Itemized modification records:
****************************************

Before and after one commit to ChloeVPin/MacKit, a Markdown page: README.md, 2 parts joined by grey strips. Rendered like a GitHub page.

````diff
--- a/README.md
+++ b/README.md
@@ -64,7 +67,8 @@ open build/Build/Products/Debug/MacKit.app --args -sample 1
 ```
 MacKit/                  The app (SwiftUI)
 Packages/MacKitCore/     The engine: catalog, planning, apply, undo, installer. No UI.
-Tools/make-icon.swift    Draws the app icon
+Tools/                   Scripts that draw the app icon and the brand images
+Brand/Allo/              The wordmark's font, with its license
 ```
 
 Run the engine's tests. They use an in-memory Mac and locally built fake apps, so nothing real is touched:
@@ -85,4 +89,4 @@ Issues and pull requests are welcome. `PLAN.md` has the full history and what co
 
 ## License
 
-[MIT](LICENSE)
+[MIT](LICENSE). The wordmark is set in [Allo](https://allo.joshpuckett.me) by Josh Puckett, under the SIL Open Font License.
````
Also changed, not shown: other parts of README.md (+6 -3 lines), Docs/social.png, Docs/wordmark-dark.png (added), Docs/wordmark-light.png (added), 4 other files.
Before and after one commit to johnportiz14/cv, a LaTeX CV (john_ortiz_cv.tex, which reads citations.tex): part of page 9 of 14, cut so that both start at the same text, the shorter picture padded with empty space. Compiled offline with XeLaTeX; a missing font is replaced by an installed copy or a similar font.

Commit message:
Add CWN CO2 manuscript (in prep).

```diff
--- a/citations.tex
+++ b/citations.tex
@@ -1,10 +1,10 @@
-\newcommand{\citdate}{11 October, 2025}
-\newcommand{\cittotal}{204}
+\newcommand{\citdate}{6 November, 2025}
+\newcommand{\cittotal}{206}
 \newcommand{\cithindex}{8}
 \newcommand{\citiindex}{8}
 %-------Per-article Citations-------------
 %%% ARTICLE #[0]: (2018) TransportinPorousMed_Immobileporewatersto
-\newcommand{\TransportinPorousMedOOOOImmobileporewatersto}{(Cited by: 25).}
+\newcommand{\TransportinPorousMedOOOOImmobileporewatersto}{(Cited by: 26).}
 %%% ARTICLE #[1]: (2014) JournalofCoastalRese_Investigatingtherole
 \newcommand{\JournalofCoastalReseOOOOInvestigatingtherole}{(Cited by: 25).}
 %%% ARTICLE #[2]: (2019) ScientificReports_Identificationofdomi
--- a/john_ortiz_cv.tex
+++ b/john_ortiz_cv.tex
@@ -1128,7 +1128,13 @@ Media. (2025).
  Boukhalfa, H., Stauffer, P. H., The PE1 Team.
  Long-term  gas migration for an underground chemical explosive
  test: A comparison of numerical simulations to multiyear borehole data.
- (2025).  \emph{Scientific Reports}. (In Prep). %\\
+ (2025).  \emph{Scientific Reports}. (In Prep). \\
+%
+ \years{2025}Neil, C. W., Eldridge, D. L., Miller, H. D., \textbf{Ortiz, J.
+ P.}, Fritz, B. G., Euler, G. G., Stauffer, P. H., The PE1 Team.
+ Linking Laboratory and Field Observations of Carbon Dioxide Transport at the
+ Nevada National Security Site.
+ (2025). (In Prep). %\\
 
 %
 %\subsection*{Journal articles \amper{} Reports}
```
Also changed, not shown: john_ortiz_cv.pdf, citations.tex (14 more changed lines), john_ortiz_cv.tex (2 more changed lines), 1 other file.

****************************************

» **Problem requirements**
Each record above is to be reproduced word for word.

» **Answer to this task**
Before and after one commit to ChloeVPin/MacKit, a Markdown page: README.md, 2 parts joined by grey strips. Rendered like a GitHub page.

````diff
--- a/README.md
+++ b/README.md
@@ -64,7 +67,8 @@ open build/Build/Products/Debug/MacKit.app --args -sample 1
 ```
 MacKit/                  The app (SwiftUI)
 Packages/MacKitCore/     The engine: catalog, planning, apply, undo, installer. No UI.
-Tools/make-icon.swift    Draws the app icon
+Tools/                   Scripts that draw the app icon and the brand images
+Brand/Allo/              The wordmark's font, with its license
 ```
 
 Run the engine's tests. They use an in-memory Mac and locally built fake apps, so nothing real is touched:
@@ -85,4 +89,4 @@ Issues and pull requests are welcome. `PLAN.md` has the full history and what co
 
 ## License
 
-[MIT](LICENSE)
+[MIT](LICENSE). The wordmark is set in [Allo](https://allo.joshpuckett.me) by Josh Puckett, under the SIL Open Font License.
````
Also changed, not shown: other parts of README.md (+6 -3 lines), Docs/social.png, Docs/wordmark-dark.png (added), Docs/wordmark-light.png (added), 4 other files.
Before and after one commit to johnportiz14/cv, a LaTeX CV (john_ortiz_cv.tex, which reads citations.tex): part of page 9 of 14, cut so that both start at the same text, the shorter picture padded with empty space. Compiled offline with XeLaTeX; a missing font is replaced by an installed copy or a similar font.

Commit message:
Add CWN CO2 manuscript (in prep).

```diff
--- a/citations.tex
+++ b/citations.tex
@@ -1,10 +1,10 @@
-\newcommand{\citdate}{11 October, 2025}
-\newcommand{\cittotal}{204}
+\newcommand{\citdate}{6 November, 2025}
+\newcommand{\cittotal}{206}
 \newcommand{\cithindex}{8}
 \newcommand{\citiindex}{8}
 %-------Per-article Citations-------------
 %%% ARTICLE #[0]: (2018) TransportinPorousMed_Immobileporewatersto
-\newcommand{\TransportinPorousMedOOOOImmobileporewatersto}{(Cited by: 25).}
+\newcommand{\TransportinPorousMedOOOOImmobileporewatersto}{(Cited by: 26).}
 %%% ARTICLE #[1]: (2014) JournalofCoastalRese_Investigatingtherole
 \newcommand{\JournalofCoastalReseOOOOInvestigatingtherole}{(Cited by: 25).}
 %%% ARTICLE #[2]: (2019) ScientificReports_Identificationofdomi
--- a/john_ortiz_cv.tex
+++ b/john_ortiz_cv.tex
@@ -1128,7 +1128,13 @@ Media. (2025).
  Boukhalfa, H., Stauffer, P. H., The PE1 Team.
  Long-term  gas migration for an underground chemical explosive
  test: A comparison of numerical simulations to multiyear borehole data.
- (2025).  \emph{Scientific Reports}. (In Prep). %\\
+ (2025).  \emph{Scientific Reports}. (In Prep). \\
+%
+ \years{2025}Neil, C. W., Eldridge, D. L., Miller, H. D., \textbf{Ortiz, J.
+ P.}, Fritz, B. G., Euler, G. G., Stauffer, P. H., The PE1 Team.
+ Linking Laboratory and Field Observations of Carbon Dioxide Transport at the
+ Nevada National Security Site.
+ (2025). (In Prep). %\\
 
 %
 %\subsection*{Journal articles \amper{} Reports}
```
Also changed, not shown: john_ortiz_cv.pdf, citations.tex (14 more changed lines), john_ortiz_cv.tex (2 more changed lines), 1 other file.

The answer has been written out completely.